— Dataset content —
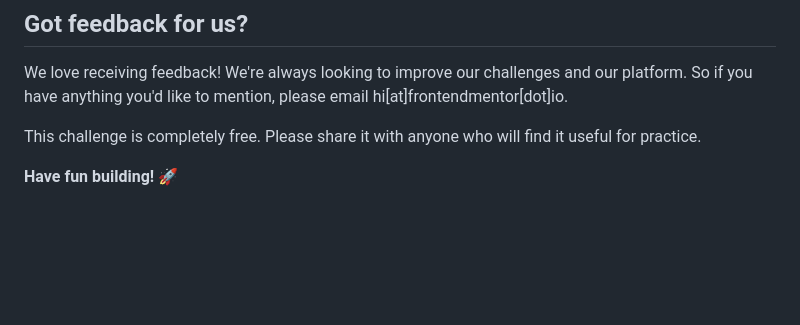
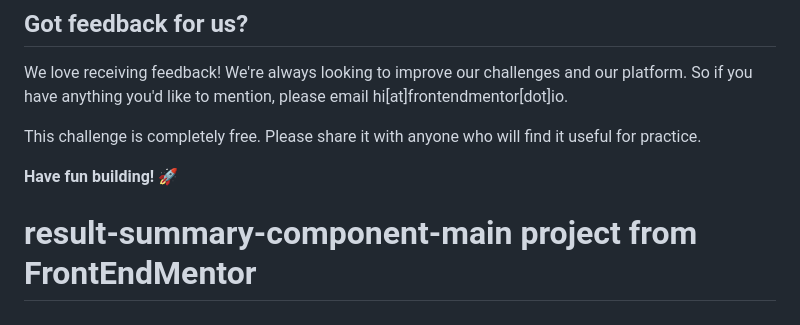
Before and after one commit to Alone-07/result-summary-component-main, a Markdown page: README.md, the part around the change. Rendered like a GitHub page; blank space fills up the shorter version.

```diff
--- a/README.md
+++ b/README.md
@@ -94,3 +94,4 @@ We love receiving feedback! We're always looking to improve our challenges and o
 This challenge is completely free. Please share it with anyone who will find it useful for practice.
 
 **Have fun building!** 🚀
+# result-summary-component-main project from FrontEndMentor
```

— Work request —
Find all lines holding the word "component" in the records above and copy them.

— Result below —
Before and after one commit to Alone-07/result-summary-component-main, a Markdown page: README.md, the part around the change. Rendered like a GitHub page; blank space fills up the shorter version.
+# result-summary-component-main project from FrontEndMentor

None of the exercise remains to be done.